┌──
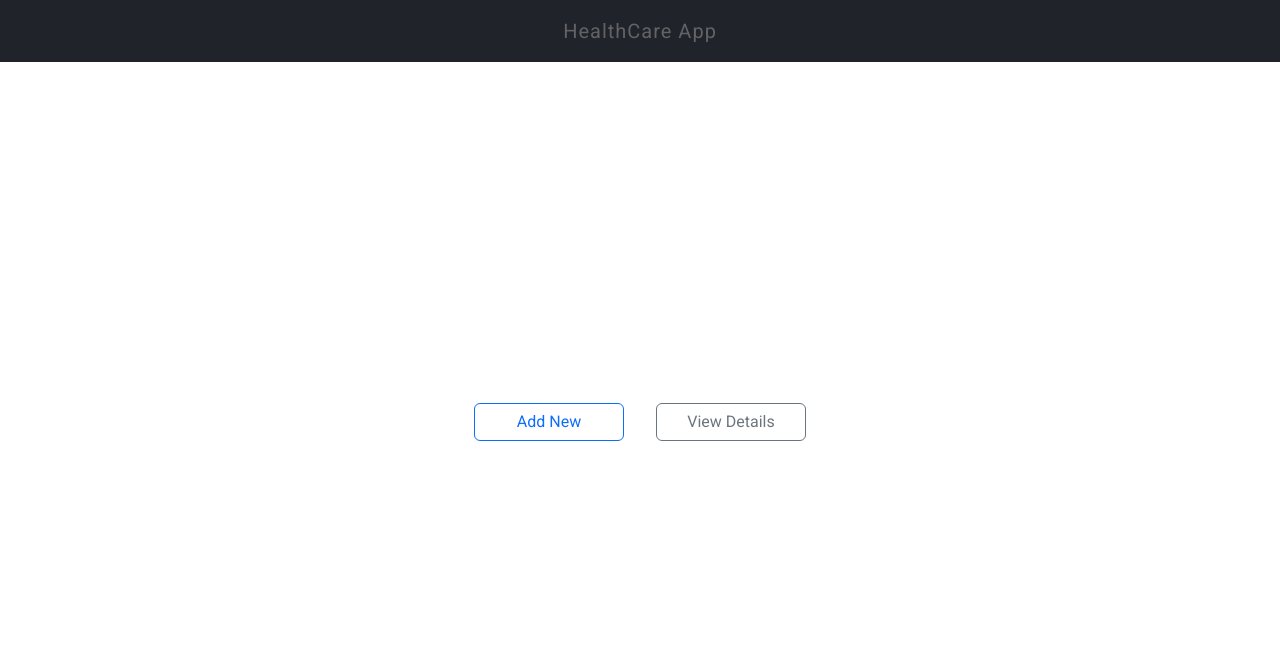
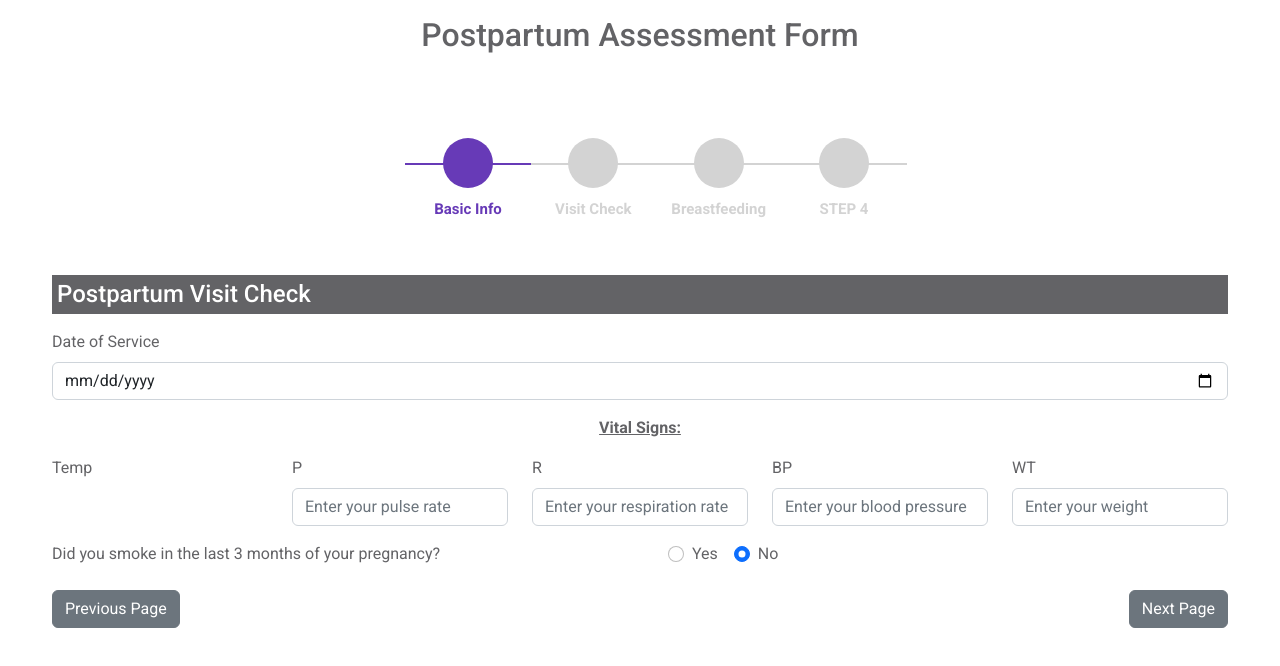
Before and after one commit to rajashriudhoji/healthCareRFP, a React (Create React App) app in the folder healthCare-Frontend/: page /step-two in a window 1280 px wide. Before the commit this address led to /. Shown: the top 666 px of the page. Built offline with nearby package versions, Linux system fonts and the light colour scheme.

Commit message:
added second page, made UI Changes, added hanges for retaining entered data on page naviation

```diff
--- /dev/null
+++ b/healthCare-Frontend/src/components/assessment-form/step-end/StepEnd.js
@@ -0,0 +1,62 @@
+import { useContext } from "react";
+import { Button, Form } from "react-bootstrap";
+import { useForm } from "react-hook-form";
+import { useNavigate } from "react-router-dom";
+import DataContext from "../../../context/DataContext";
+import Stepper from "../../stepper/Stepper";
+import { NEXT_BUTTON_TEXT, PREVIOUS_BUTTON_TEXT } from "../../utils/constants";
+import Header from "../form-header/Header";
+import "./stepend.css";
+
+const StepEnd = () => {
+  const navigate = useNavigate();
+  const { data, setData, incrementStep, decrementStep, setStep, step } =
+    useContext(DataContext);
+  const {
+    register,
+    handleSubmit,
+    formState: { errors },
+  } = useForm();
+
+  const handleFormSubmit = (values) => {
+    console.log(values);
+    setData((prev) => ({
+      ...prev,
+      patient: {
+        ...values,
+      },
+    }));
+    setStep(1);
+    navigate("/step-one");
+  };
+
+  const handlePreviousClick = () => {
+    decrementStep();
+    navigate("/step-three");
+  };
+
+  return (
+    <div>
+      <Header />
+      <Stepper step={step} />
+      <div className="step-form container step-end">
+        <Form onSubmit={handleSubmit(handleFormSubmit)}>
+          <Form.Group className="mb-3 buttons">
+            <Button
+              variant="secondary"
+              type="button"
+              onClick={handlePreviousClick}
+            >
+              {PREVIOUS_BUTTON_TEXT}
+            </Button>
+            <Button variant="secondary" type="submit">
+              {NEXT_BUTTON_TEXT}
+            </Button>
+          </Form.Group>
+        </Form>
+      </div>
+    </div>
+  );
+};
+
+export default StepEnd;
--- a/healthCare-Frontend/src/components/assessment-form/step-one/StepOne.js
+++ b/healthCare-Frontend/src/components/assessment-form/step-one/StepOne.js
@@ -1,10 +1,12 @@
 import { useContext } from "react";
 import { Button, Col, Form, Row } from "react-bootstrap";
 import { useForm } from "react-hook-form";
+import { useNavigate } from "react-router-dom";
 import DataContext from "../../../context/DataContext";
 import Stepper from "../../stepper/Stepper";
 import {
   ATLEAST_ONE_SELECT,
+  NEXT_BUTTON_TEXT,
   REQUIRED_ERROR_MSG,
   VALID_PHONE_NUMBER,
 } from "../../utils/constants";
@@ -12,22 +14,35 @@ import Header from "../form-header/Header";
 import "./stepone.css";
 
 const StepOne = () => {
-  const { setData, handleNextClick, step } = useContext(DataContext);
+  const navigate = useNavigate();
+  const { data, setData, incrementStep, step } = useContext(DataContext);
   const {
     register,
     handleSubmit,
     formState: { errors },
-  } = useForm();
+  } = useForm({
+    defaultValues: {
+      motherName: data?.patient?.motherName,
+      babyName: data?.patient?.babyName,
+      babyDOB: data?.patient?.babyDOB,
+      address: data?.patient?.address,
+      email: data?.patient?.email,
+      phone: data?.patient?.phone,
+      babyGender: data?.patient?.babyGender,
+    },
+  });
 
   const handleFormSubmit = (values) => {
     console.log(values);
-    handleNextClick();
     setData((prev) => ({
       ...prev,
       patient: {
         ...values,
+        phone: +values.phone,
       },
     }));
+    incrementStep();
+    navigate("/step-two");
   };
 
   return (
@@ -150,7 +165,7 @@ const StepOne = () => {
             )}
           </Form.Group>
           <Button variant="secondary" type="submit">
-            Next
+            {NEXT_BUTTON_TEXT}
           </Button>
         </Form>
       </div>
--- a/healthCare-Frontend/src/components/assessment-form/step-three/StepThree.js
+++ b/healthCare-Frontend/src/components/assessment-form/step-three/StepThree.js
@@ -1,14 +1,22 @@
 import { useContext } from "react";
 import { Button, Col, Form, Row } from "react-bootstrap";
 import { useForm } from "react-hook-form";
+import { useNavigate } from "react-router-dom";
 import DataContext from "../../../context/DataContext";
 import Stepper from "../../stepper/Stepper";
-import { ATLEAST_ONE_SELECT, REQUIRED_ERROR_MSG } from "../../utils/constants";
+import {
+  ATLEAST_ONE_SELECT,
+  NEXT_BUTTON_TEXT,
+  PREVIOUS_BUTTON_TEXT,
+  REQUIRED_ERROR_MSG,
+} from "../../utils/constants";
 import Header from "../form-header/Header";
 import "../step-one/stepone.css";
 
 const StepThree = () => {
-  const { setData, handleNextClick, step } = useContext(DataContext);
+  const navigate = useNavigate();
+  const { setData, incrementStep, decrementStep, step } =
+    useContext(DataContext);
   const {
     register,
     handleSubmit,
@@ -17,28 +25,44 @@ const StepThree = () => {
 
   const handleFormSubmit = (values) => {
     console.log(values);
-    handleNextClick();
+    const {
+      isBreastfeeding,
+      feedLength,
+      feedFrequency,
+      supplimentFormula,
+      feedingComfort,
+      isNippleCracked,
+      birthControl,
+      birthControlAssess,
+    } = values;
     setData((prev) => ({
       ...prev,
       p_breastFeeding: {
-        isBreastfeeding: values.isBreastfeeding,
-        feedLength: values.feedLength,
-        feedFrequency: values.feedFrequency,
-        supplimentFormula: values.supplimentFormula,
-        feedingComfort: values.feedingComfort,
-        isNippleCracked: values.isNippleCracked,
+        isBreastfeeding,
+        feedLength,
+        feedFrequency,
+        supplimentFormula,
+        feedingComfort,
+        isNippleCracked,
       },
       p_safeSpacing: {
         birthControl: {
-          isUsed: values.birthControl.isUsed,
-          details: values.birthControl.details,
+          isUsed: birthControl?.isUsed,
+          details: birthControl?.details,
         },
         birthControlAssess: {
-          isAssessDone: values.birthControlAssess.isAssessDone,
-          details: values.birthControlAssess.details,
+          isAssessDone: birthControlAssess?.isAssessDone,
+          details: birthControlAssess?.details,
         },
       },
     }));
+    incrementStep();
+    navigate("/step-end");
+  };
+
+  const handlePreviousClick = () => {
+    decrementStep();
+    navigate("/step-two");
   };
 
   return (
@@ -310,10 +334,18 @@ const StepThree = () => {
               </Form.Group>
             </Col>
           </Row>
-
-          <Button variant="secondary" type="submit">
-            Next
-          </Button>
+          <Form.Group className="mb-3 buttons">
+            <Button
+              variant="secondary"
+              type="button"
+              onClick={handlePreviousClick}
+            >
+              {PREVIOUS_BUTTON_TEXT}
+            </Button>
+            <Button variant="secondary" type="submit">
+              {NEXT_BUTTON_TEXT}
+            </Button>
+          </Form.Group>
         </Form>
       </div>
     </div>
--- /dev/null
+++ b/healthCare-Frontend/src/components/assessment-form/step-two/StepTwo.js
@@ -0,0 +1,198 @@
+import { useContext } from "react";
+import { Button, Col, Form, Row } from "react-bootstrap";
+import { useForm } from "react-hook-form";
+import { useNavigate } from "react-router-dom";
+import DataContext from "../../../context/DataContext";
+import Stepper from "../../stepper/Stepper";
+import {
+  ATLEAST_ONE_SELECT,
+  NEXT_BUTTON_TEXT,
+  PREVIOUS_BUTTON_TEXT,
+  REQUIRED_ERROR_MSG,
+} from "../../utils/constants";
+import Header from "../form-header/Header";
+import "./steptwo.css";
+
+const StepTwo = () => {
+  const navigate = useNavigate();
+  const { data, setData, incrementStep, decrementStep, step } =
+    useContext(DataContext);
+  const {
+    register,
+    handleSubmit,
+    formState: { errors },
+  } = useForm({
+    defaultValues: {
+      dateOfService: data?.p_visit?.dateOfService,
+      pulseRate: data?.p_visit?.vitalSigns?.temperature?.pulseRate,
+      respirationRate: data?.p_visit?.vitalSigns?.temperature?.respirationRate,
+      bloodPressure: data?.p_visit?.vitalSigns?.temperature?.bloodPressure,
+      weight: data?.p_visit?.vitalSigns?.temperature?.weight,
+      smokeStatus:
+        data?.p_clinical_Assess?.smokeStatus === true ? "true" : "false",
+    },
+  });
+
+  const handleFormSubmit = (values) => {
+    console.log(values);
+    const { dateOfService, smokeStatus, ...rest } = values;
+    setData((prev) => ({
+      ...prev,
+      p_visit: {
+        dateOfService,
+        vitalSigns: {
+          temperature: {
+            ...rest,
+          },
+        },
+      },
+      p_clinical_Assess: {
+        smokeStatus: smokeStatus === "true" ? true : false,
+      },
+    }));
+    incrementStep();
+    navigate("/step-three");
+  };
+
+  const handlePreviousClick = () => {
+    decrementStep();
+    navigate("/step-one");
+  };
+
+  return (
+    <div>
+      <Header />
+      <Stepper step={step} />
+      <div className="step-form container step-two">
+        <Form onSubmit={handleSubmit(handleFormSubmit)}>
+          <h4 className="form-heading">Postpartum Visit Check</h4>
+          <Form.Group className="mb-3" controlId="dateOfService">
+            <Form.Label>Date of Service</Form.Label>
+            <Form.Control
+              type="date"
+              placeholder="Enter Date of service"
+              {...register("dateOfService", {
+                required: true,
+              })}
+            />
+            {errors.dateOfService && (
+              <p className="errorMsg">{REQUIRED_ERROR_MSG}</p>
+            )}
+          </Form.Group>
+          <div className="vital-signs">Vital Signs:</div>
+          <Row>
+            <Col>
+              <Form.Group className="mb-3" controlId="dateOfService">
+                <Form.Label>Temp</Form.Label>
+              </Form.Group>
+            </Col>
+            <Col>
+              <Form.Group className="mb-3" controlId="dateOfService">
+                <Form.Label>P</Form.Label>
+                <Form.Control
+                  type="text"
+                  placeholder="Enter your pulse rate"
+                  {...register("pulseRate", {
+                    required: true,
+                  })}
+                />
+                {errors.pulseRate && (
+                  <p className="errorMsg">{REQUIRED_ERROR_MSG}</p>
+                )}
+              </Form.Group>
+            </Col>
+            <Col>
+              <Form.Group className="mb-3" controlId="dateOfService">
+                <Form.Label>R</Form.Label>
+                <Form.Control
+                  type="text"
+                  placeholder="Enter your respiration rate"
+                  {...register("respirationRate", {
+                    required: true,
+                  })}
+                />
+                {errors.respirationRate && (
+                  <p className="errorMsg">{REQUIRED_ERROR_MSG}</p>
+                )}
+              </Form.Group>
+            </Col>
+            <Col>
+              <Form.Group className="mb-3" controlId="dateOfService">
+                <Form.Label>BP</Form.Label>
+                <Form.Control
+                  type="text"
+                  placeholder="Enter your blood pressure"
+                  {...register("bloodPressure", {
+                    required: true,
+                  })}
+                />
+                {errors.bloodPressure && (
+                  <p className="errorMsg">{REQUIRED_ERROR_MSG}</p>
+                )}
+              </Form.Group>
+            </Col>
+            <Col>
+              <Form.Group className="mb-3" controlId="dateOfService">
+                <Form.Label>WT</Form.Label>
+                <Form.Control
+                  type="text"
+                  placeholder="Enter your weight"
+                  {...register("weight", {
+                    required: true,
+                  })}
+                />
+                {errors.weight && (
+                  <p className="errorMsg">{REQUIRED_ERROR_MSG}</p>
+                )}
+              </Form.Group>
+            </Col>
+          </Row>
+          <Row>
+            <Col>
+              <Form.Group className="mb-3" controlId="dateOfService">
+                <Form.Label>
+                  Did you smoke in the last 3 months of your pregnancy?
+                </Form.Label>
+              </Form.Group>
+            </Col>
+            <Col>
+              <Form.Group className="mb-3 smoke-status" controlId="smokeStatus">
+                <Form.Check
+                  type="radio"
+                  label="Yes"
+                  value="true"
+                  {...register("smokeStatus", {
+                    required: true,
+                  })}
+                />
+                <Form.Check
+                  type="radio"
+                  label="No"
+                  value="false"
+                  {...register("smokeStatus", { required: true })}
+                />
+                {errors.smokeStatus && (
+                  <p className="errorMsg">{ATLEAST_ONE_SELECT}</p>
+                )}
+              </Form.Group>
+            </Col>
+          </Row>
+          <Form.Group className="mb-3 buttons">
+            <Button
+              variant="secondary"
+              type="button"
+              onClick={handlePreviousClick}
+            >
+              {PREVIOUS_BUTTON_TEXT}
+            </Button>
+            <Button variant="secondary" type="submit">
+              {NEXT_BUTTON_TEXT}
+            </Button>
+          </Form.Group>
+        </Form>
+      </div>
+    </div>
+  );
+};
+
+export default StepTwo;
--- /dev/null
+++ b/healthCare-Frontend/src/components/assessment-form/step-two/steptwo.css
@@ -0,0 +1,18 @@
+.step-two .form-heading {
+    background-color: var(--text-color);
+    color: var(--white-color);
+    padding: 5px;
+    margin-bottom: 1rem;
+}
+
+.step-two .smoke-status .form-check {
+    display: inline-block;
+    margin-left: 1rem;
+}
+
+.step-two .vital-signs {
+    text-align: center;
+    font-weight: var(--medium-font-weight);
+    text-decoration: underline;
+    margin: 1rem;
+}
--- a/healthCare-Frontend/src/components/header/header.css
+++ b/healthCare-Frontend/src/components/header/header.css
@@ -1,5 +1,5 @@
 .header {
-    background: #20232a;
+    background: var(--black-background);
     text-align: center;
     padding: 1rem;
     letter-spacing: 1px;
--- a/healthCare-Frontend/src/components/stepper/Stepper.js
+++ b/healthCare-Frontend/src/components/stepper/Stepper.js
@@ -10,13 +10,13 @@ function Stepper(props) {
             <form id="msform">
               <ul id="progressbar">
                 <li className={step === 1 ? "active" : ""} id="account">
-                  <strong>STEP 1</strong>
+                  <strong>Basic Info</strong>
                 </li>
                 <li className={step === 2 ? "active" : ""} id="personal">
-                  <strong>STEP 2</strong>
+                  <strong>Visit Check</strong>
                 </li>
                 <li className={step === 3 ? "active" : ""} id="payment">
-                  <strong>STEP 3</strong>
+                  <strong>Breastfeeding</strong>
                 </li>
                 <li className={step === 4 ? "active" : ""} id="confirm">
                   <strong>STEP 4</strong>
--- a/healthCare-Frontend/src/components/stepper/stepper.css
+++ b/healthCare-Frontend/src/components/stepper/stepper.css
@@ -178,5 +178,5 @@ p {
 
 #progressbar li.active:before,
 #progressbar li.active:after {
-    background: #673AB7
+    background: #673AB7;
 }
--- a/healthCare-Frontend/src/components/utils/constants.js
+++ b/healthCare-Frontend/src/components/utils/constants.js
@@ -1,3 +1,5 @@
 export const REQUIRED_ERROR_MSG = "This is a required field.";
 export const ATLEAST_ONE_SELECT = "Please select one of the option.";
 export const VALID_PHONE_NUMBER = "Please enter a 10 digit phone number.";
+export const PREVIOUS_BUTTON_TEXT = "Previous Page";
+export const NEXT_BUTTON_TEXT = "Next Page";
--- a/healthCare-Frontend/src/index.css
+++ b/healthCare-Frontend/src/index.css
@@ -6,12 +6,14 @@
 
 :root {
   --text-color: #636366;
+  --white-color: #fff;
+  --black-background: #20232a;
   --form-text-color: #02425b;
   --small-font-weight: 300;
   --medium-font-weight: 600;
   --large-font-weight: 900;
   --max-screen-width: 1200px;
-  --error-color:#da6a6a;
+  --error-color: #da6a6a;
   --default-margin: 3rem;
 }
 
@@ -35,3 +37,8 @@ body {
 .step-form .btn {
   margin-bottom: var(--default-margin);
 }
+
+.buttons {
+  display: flex;
+  justify-content: space-between;
+}
--- a/healthCare-Frontend/src/index.js
+++ b/healthCare-Frontend/src/index.js
@@ -1,15 +1,11 @@
 import "bootstrap/dist/css/bootstrap.min.css";
 import { useState } from "react";
 import ReactDOM from "react-dom";
-import {
-  BrowserRouter,
-  Navigate,
-  Route,
-  Routes,
-  useNavigate,
-} from "react-router-dom";
+import { BrowserRouter, Navigate, Route, Routes } from "react-router-dom";
+import StepEnd from "./components/assessment-form/step-end/StepEnd";
 import StepOne from "./components/assessment-form/step-one/StepOne";
 import StepThree from "./components/assessment-form/step-three/StepThree";
+import StepTwo from "./components/assessment-form/step-two/StepTwo";
 import Home from "./components/home/Home";
 import DataContext from "./context/DataContext";
 import "./index.css";
@@ -23,11 +19,8 @@ const AppWrapper = () => {
 };
 
 const AppRoutes = () => {
-  const navigate = useNavigate();
-
   const [data, setData] = useState({
     patient: {
-      patientId: "",
       motherName: "",
       babyName: "",
       babyDOB: "",
@@ -35,6 +28,20 @@ const AppRoutes = () => {
       email: "",
       phone: "",
       babyGender: "",
+    },
+    p_visit: {
+      dateOfService: "",
+      vitalSigns: {
+        temperature: {
+          pulseRate: "",
+          respirationRate: "",
+          bloodPressure: "",
+          weight: "",
+        },
+      },
+    },
+    p_clinical_Assess: {
+      smokeStatus: false,
     },
     p_breastFeeding: {
       patientId: "",
@@ -60,40 +67,27 @@ const AppRoutes = () => {
 
   const [step, setStep] = useState(1);
 
-  const getURL = (step) => {
-    switch (step) {
-      case 1:
-        navigate("/step-one");
-        break;
-
-      default:
-        setStep(1);
-        navigate("/step-one");
-        break;
-    }
+  const incrementStep = () => {
+    setStep((step) => step + 1);
   };
 
-  const handleNextClick = () => {
-    setStep(step + 1);
-    getURL(step + 1);
-  };
-
-  const handlePreviousClick = () => {
-    setStep(step - 1);
-    getURL(step - 1);
+  const decrementStep = () => {
+    setStep((step) => step - 1);
   };
 
   const handleFinish = () => {
     console.log("Step", step);
   };
 
+  console.log({ data });
+
   return (
     <DataContext.Provider
       value={{
         data,
         setData,
-        handleNextClick,
-        handlePreviousClick,
+        incrementStep,
+        decrementStep,
         handleFinish,
         step,
         setStep,
@@ -102,7 +96,9 @@ const AppRoutes = () => {
       <Routes>
         <Route path="/" element={<Home />} />
         <Route path="/step-one" element={<StepOne />} />
+        <Route path="/step-two" element={<StepTwo />} />
         <Route path="/step-three" element={<StepThree />} />
+        <Route path="/step-end" element={<StepEnd />} />
         <Route path="*" element={<Navigate to="/" />} />
       </Routes>
     </DataContext.Provider>
```
Also changed, not shown: healthCare-Frontend/src/components/assessment-form/step-end/stepend.css (added).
└──
__TRY IT__.
Some of the data mentions "your". Copy every line where it does.

__OUTPUT__.
+                  placeholder="Enter your pulse rate"
+                  placeholder="Enter your respiration rate"
+                  placeholder="Enter your blood pressure"
+                  placeholder="Enter your weight"
+                  Did you smoke in the last 3 months of your pregnancy?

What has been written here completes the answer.